Image comparison data
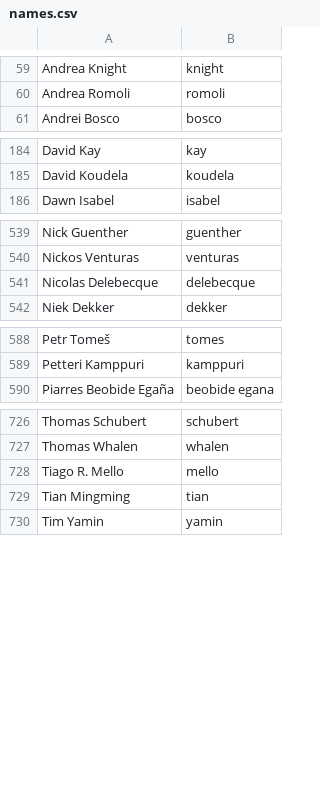
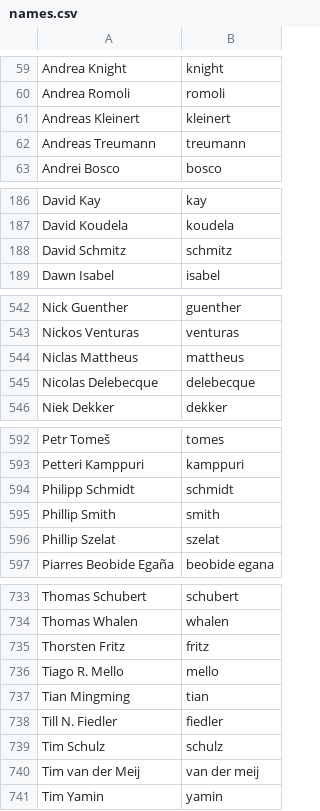
Before and after one commit to twse/random-stuff, a CSV file: names.csv, drawn as a sheet; only a part is shown, gaps mark what is left out; the diff covers the shown part only; the diff names each change by its address in the sheet, - before the commit and + after, or states it on an @@ line.

Commit message:
Added German localizers

```diff
--- a/names.csv
+++ b/names.csv
+row 61: Andreas Kleinert | kleinert
+row 62: Andreas Treumann | treumann
+row 188: David Schmitz | schmitz
+row 544: Niclas Mattheus | mattheus
+row 594: Philipp Schmidt | schmidt
+row 595: Phillip Smith | smith
+row 596: Phillip Szelat | szelat
+row 735: Thorsten Fritz | fritz
+row 738: Till N. Fiedler | fiedler
+row 739: Tim Schulz | schulz
+row 740: Tim van der Meij | van der meij
```
Also changed, not shown: 2 added rows and 1 removed row elsewhere in this file.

◆ **TASK TO COMPLETE**:
Your task is to repeat the records exactly. Images do not belong in the copy.

◆ **SOLUTION BELOW**:
Before and after one commit to twse/random-stuff, a CSV file: names.csv, drawn as a sheet; only a part is shown, gaps mark what is left out; the diff covers the shown part only; the diff names each change by its address in the sheet, - before the commit and + after, or states it on an @@ line.

Commit message:
Added German localizers

```diff
--- a/names.csv
+++ b/names.csv
+row 61: Andreas Kleinert | kleinert
+row 62: Andreas Treumann | treumann
+row 188: David Schmitz | schmitz
+row 544: Niclas Mattheus | mattheus
+row 594: Philipp Schmidt | schmidt
+row 595: Phillip Smith | smith
+row 596: Phillip Szelat | szelat
+row 735: Thorsten Fritz | fritz
+row 738: Till N. Fiedler | fiedler
+row 739: Tim Schulz | schulz
+row 740: Tim van der Meij | van der meij
```
Also changed, not shown: 2 added rows and 1 removed row elsewhere in this file.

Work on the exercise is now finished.